Tie your rope to an anchor point, making sure your anchor point does not obstruct the rope. The anchor point also should not have sharp edges that could cut through the rope or compromise its strength by fraying it. Make sure your anchor point is solid and firmly grounded and that you can retrieve the rope from below. Common anchor points include trees and rocks.
Always wear gloves when rappelling to prevent rope burns. Make a slow descent, using small steps, to avoid losing your footing and sliding down the rope. You can seriously damage your hands on the thick ropes used for rappelling.

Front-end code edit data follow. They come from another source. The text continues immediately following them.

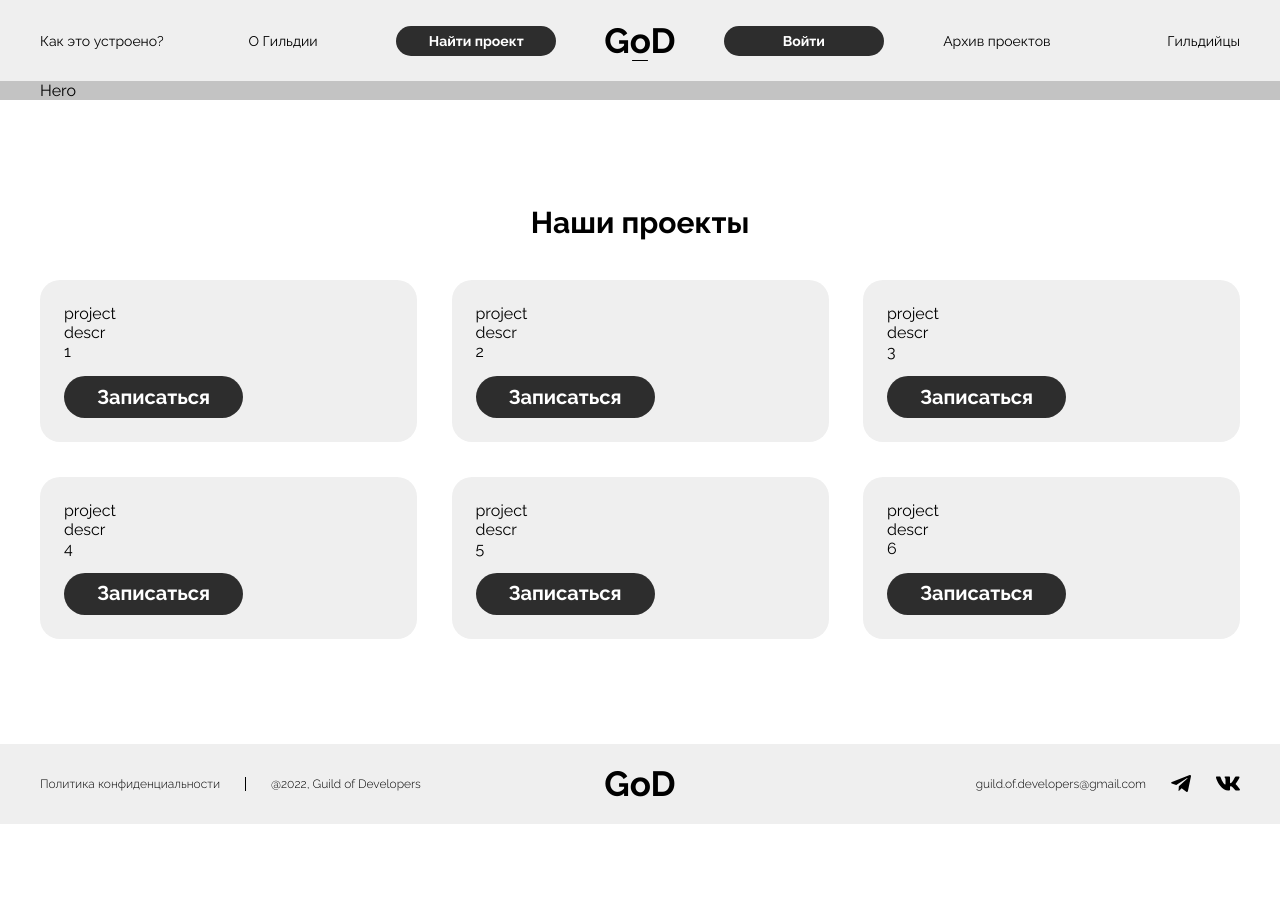
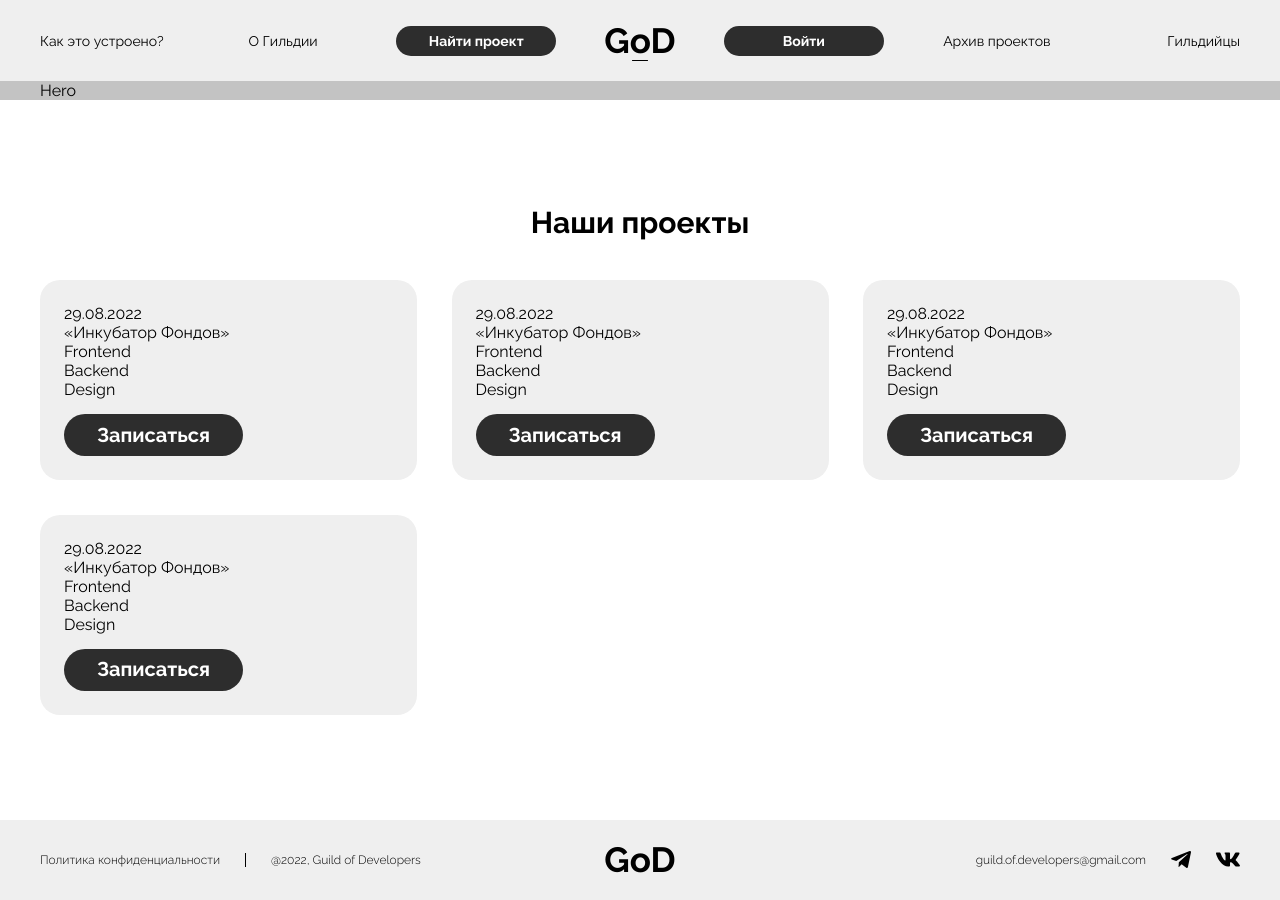
Before and after one commit to GuildOfDevelopers/guild-of-developers-frontend, a React (Create React App) app: page / in a window 1280 px wide. Before the commit the page ends 824 px from the top, so only its background shows below. Built offline with nearby package versions, Linux system fonts and the light colour scheme.

Commit message:
feat: cards hover stack logic

```diff
--- a/src/components/Projects/index.tsx
+++ b/src/components/Projects/index.tsx
@@ -4,49 +4,74 @@ import { CardButton, Card, Grid, Section, Title, Wrapper } from './style';
 
 const mockCards = [
   {
-    project: 'project',
-    descr: 'descr',
-    id: 1
+    id: 1,
+    date: '29.08.2022',
+    project: '«Инкубатор Фондов»',
+    departments: [
+      { name: 'Frontend', stack: ['React', 'Redux', 'Sass', 'Axios'] },
+      { name: 'Backend', stack: ['Python', 'FastAPI', 'Django'] },
+      { name: 'Design', stack: ['Figma', 'Photoshop', 'Blender'] }
+    ]
   },
   {
-    project: 'project',
-    descr: 'descr',
-    id: 2
+    id: 2,
+    date: '29.08.2022',
+    project: '«Инкубатор Фондов»',
+    departments: [
+      { name: 'Frontend', stack: ['React', 'Redux', 'Sass', 'Axios'] },
+      { name: 'Backend', stack: ['Python', 'FastAPI', 'Django'] },
+      { name: 'Design', stack: ['Figma', 'Photoshop', 'Blender'] }
+    ]
   },
   {
-    project: 'project',
-    descr: 'descr',
-    id: 3
+    id: 3,
+    date: '29.08.2022',
+    project: '«Инкубатор Фондов»',
+    departments: [
+      { name: 'Frontend', stack: ['React', 'Redux', 'Sass', 'Axios'] },
+      { name: 'Backend', stack: ['Python', 'FastAPI', 'Django'] },
+      { name: 'Design', stack: ['Figma', 'Photoshop', 'Blender'] }
+    ]
   },
   {
-    project: 'project',
-    descr: 'descr',
-    id: 4
-  },
-  {
-    project: 'project',
-    descr: 'descr',
-    id: 5
-  },
-  {
-    project: 'project',
-    descr: 'descr',
-    id: 6
+    id: 4,
+    date: '29.08.2022',
+    project: '«Инкубатор Фондов»',
+    departments: [
+      { name: 'Frontend', stack: ['React', 'Redux', 'Sass', 'Axios'] },
+      { name: 'Backend', stack: ['Python', 'FastAPI', 'Django'] },
+      { name: 'Design', stack: ['Figma', 'Photoshop', 'Blender'] }
+    ]
   }
 ];
 
 interface ProjectProps {
+  id: number;
+  date: string;
   project: string;
-  descr: string;
-  id: number;
+  departments: { name: string; stack: string[] }[];
 }
 
-const Project: FC<ProjectProps> = ({ project, descr, id }) => {
+const Project: FC<ProjectProps> = ({ id, date, project, departments }) => {
+  const [hover, setHover] = useState('');
+  console.log(hover);
+
   return (
     <Card>
-      <div>{project}</div>
-      <div>{descr}</div>
-      <div>{id}</div>
+      <span>{date}</span>
+      <h3>{project}</h3>
+      <div>
+        {departments.map((department) => (
+          <div
+            onMouseEnter={() => setHover(department.name.toLowerCase())}
+            onMouseLeave={() => setHover('')}
+          >
+            {hover === department.name.toLowerCase()
+              ? department.stack.map((stack) => <p>{stack}</p>)
+              : department.name}
+          </div>
+        ))}
+      </div>
       <CardButton>Записаться</CardButton>
     </Card>
   );
@@ -63,7 +88,13 @@ const Projects: FC = () => {
             <Title>Наши проекты</Title>
             <Grid>
               {mockCards.map((el) => (
-                <Project project={el.project} descr={el.descr} id={el.id} key={el.id} />
+                <Project
+                  project={el.project}
+                  departments={el.departments}
+                  date={el.date}
+                  id={el.id}
+                  key={el.id}
+                />
               ))}
             </Grid>
           </Wrapper>
```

You can't inspect your rope too much. Check for frayed, weakened or worn sections, cuts and burns. Also, never step on the rope, which can cause tiny pieces of rock to gradually cut the fibers and weaken it.
Beginners should practice on a short rock face no more than 10 feet high. Make sure there is room for a safe landing if you make a mistake; even a 10-foot drop can be dangerous. Use a rope with a belay device attached around your waist. A belay device essentially acts as a break to stop the friction if you fall. Tie the belay rope with a simple bowline knot or a two-loop bowline knot looped at the end of the rope for increased safety.
When you first begin rappelling you may swing back and forth. The way to prevent this is to plant your feet firmly apart. Keep your feet flat against the face of the rock and keep your spine straight. Always look down at the route you are following and ease up on your guide hand to reduce friction. Your guide hand is placed above the belay device friction brake.
Some people seem to glide down the face of a rock while others take much longer. You can control the speed of your descent, but rappelling should never become a race; at least until you are very experienced. Control your speed by adjusting the grip on your brake hand--the hand that grips the rope below the descending device. The hand that holds the rope above the guidance device is used to maintain your balance.